But what did he know? He still bought food from the supermarket he'd shopped at for years, enjoyed an occasional cigar, still read books made from trees. He thought he was doing the proper green thing by recycling glass and paper, but Emily had started a compost pile in the backyard within hours of her arrival.
"I probably sound like a lawyer because I've been raised by two of 'em," Emily muttered. "Although Granddad was a pretty cool lawyer." She was thoughtful for a moment. "We used to eat licorice while he taught me to play chess. Well, he tried to teach meit wasn't really my thing. But we had some great talks while we played." She blinked a few times. "I miss him."
"I miss him, too, honey."
She straightened, cleared her throat. "Mommy says after she gets married, she won't have to work anymore."
"She's thinking of marrying again? Isn't three times enough?"
Most Helpful Customer Reviews

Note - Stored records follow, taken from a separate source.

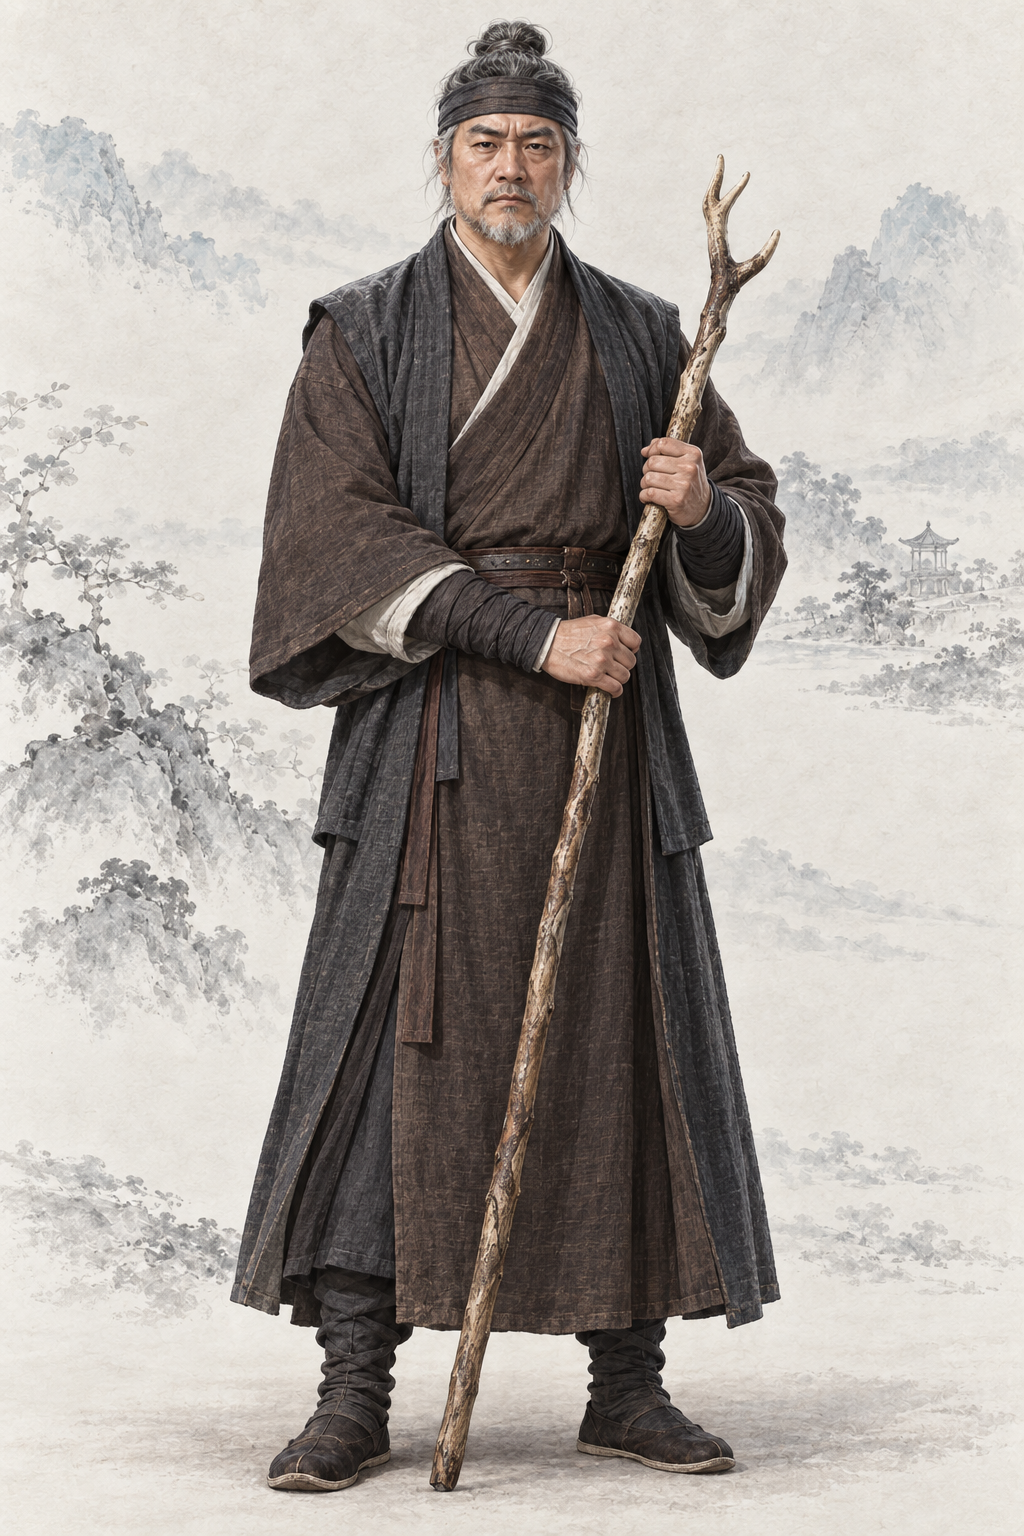
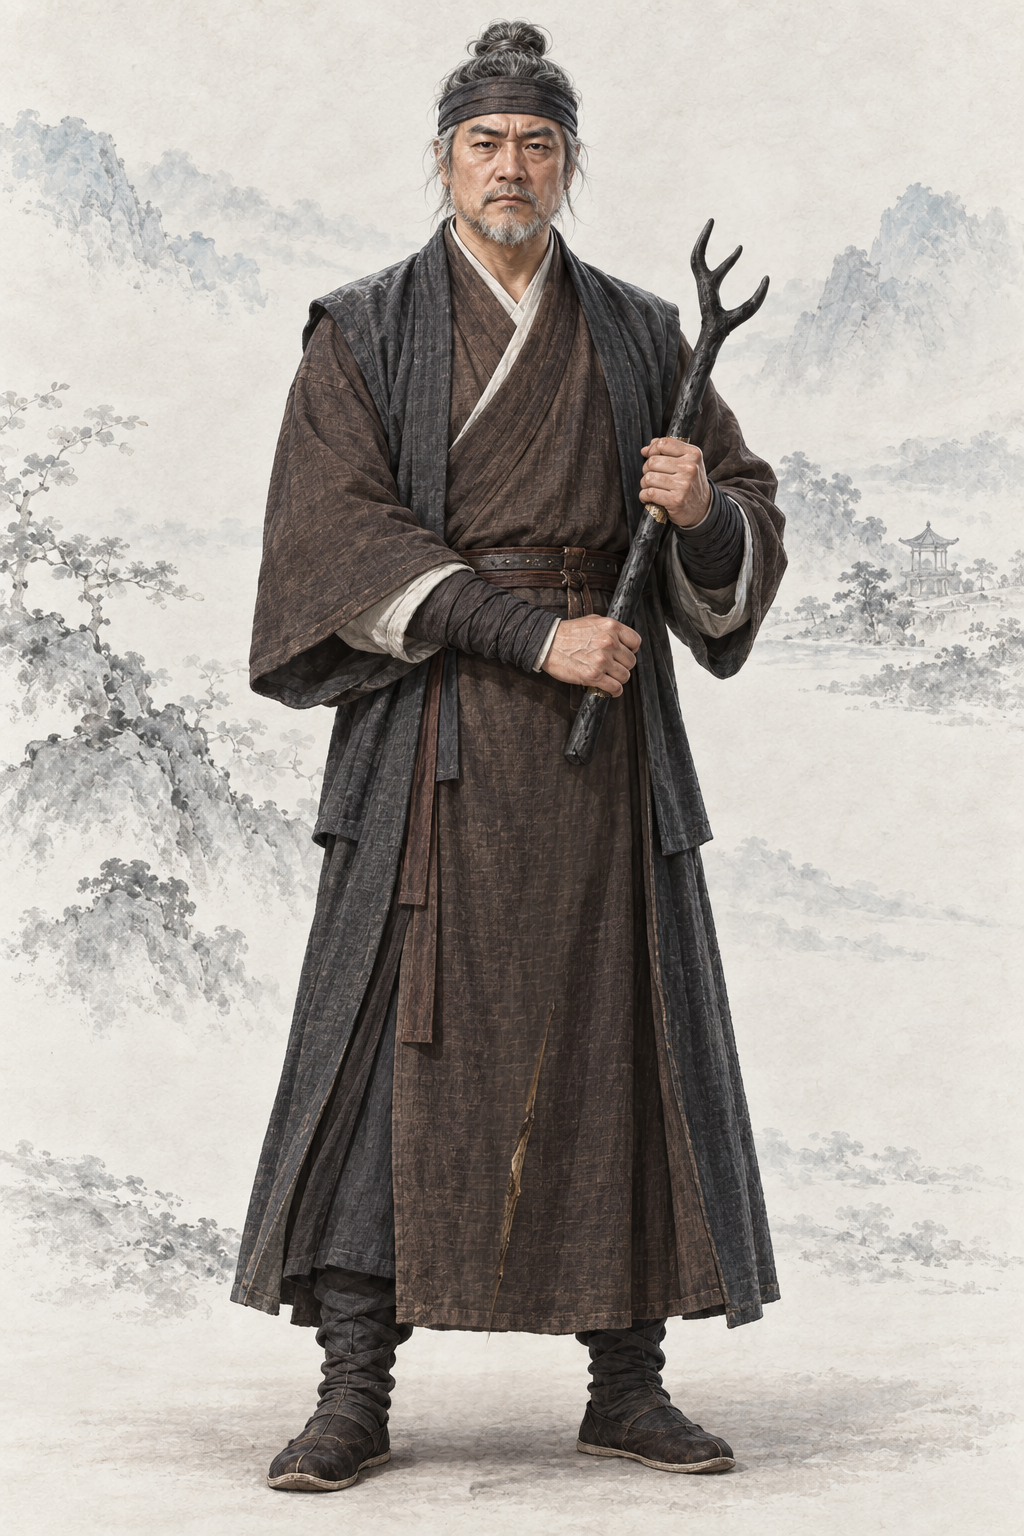
assets: AR-82 原著核对返修 鹿杖客鹿角杖改通体黝黑短杖
原著摘句已同步提示词；已打开验图；蒙版外0像素变化。

Executed-By: Codex gpt-6.1-sol（AR-82）

Changed region(s): [[0.4062, 0.4375, 0.5938, 0.9688], [0.6562, 0.0938, 0.75, 0.2812], [0.5938, 0.3125, 0.6562, 0.4062]]

diff --git a/assets/default/prompts/characters/ch04-yitian/npc_luzhangke.md b/assets/default/prompts/characters/ch04-yitian/npc_luzhangke.md
@@ -73,3 +73,8 @@ FINAL POSE CHECK: FRONT-FACING 鹿杖客. Forehead–nose–chin centreline VERT
 - 采用作者授权宽松自查；偏差如实记录，candidate不代表approved。
 - 源PNG通常为1024×1536 RGB；其他原生2:3尺寸如实登记，原字节保存，不裁切、重编码、放大或去除溯源。
 - 完整请求、实际参考哈希及旧版本备份见 `.agents/coord/portrait-generation/identity-20261001/por_npc_luzhangke__ch04_elder_base.prepared.json`。
+
+## 原著依据
+
+- 《倚天屠龙记》二十六 俊貌玉面甘毁伤：“一根短杖，杖头分叉，作鹿角之形，通体黝黑”；https://www.xuges.com/wuxia/jinyong/yttlj/191.htm
+- AR-82 返修约束（本节优先于历史提示词）：只把近人高黄褐木色杖改为通体黝黑短杖，顶部分叉作鹿角形，短杖长度约本人前臂到手臂长，仍用原双手握持，杖的下端停在腰腿上部，去掉原伸到地面的长杆并补回背景。不要鹿头，不强定木或铁的材质。人脸、手指和衣服其余部分不动。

The Next Right Thing by Colleen Collins Vegas PI Stories Book One Cammie Copello loves her private investigation work. And so what if she goes into the gray areas now and then? She gets the job done. Unfortunately her black and white ex-boss didn’t care for her tactics. Or maybe it was because she found dirt on his fiance in that gray area. Marc Hamilton needs Cammie to find his ex-fiance. She is the best private investigator he knows and she holds the key to the future of his career. And his dad’s freedom. With his daughter in tow, he heads from Denver to Vegas to hire Cammie. She may look easy in those fishnet stockings and corset, but she puts up quite a fight. Sometimes the best thing is right under your nose and you miss it. Marc hadn’t noticed Cammie before. And even now that he has, his black and white ways just won’t allow him to mesh with her gray. Loved this story and the realistic aspects the author’s real-life PI work adds to it. The next two books are just as good: Sleepless in Las Vegas and Hearts in Vegas. **Sexual content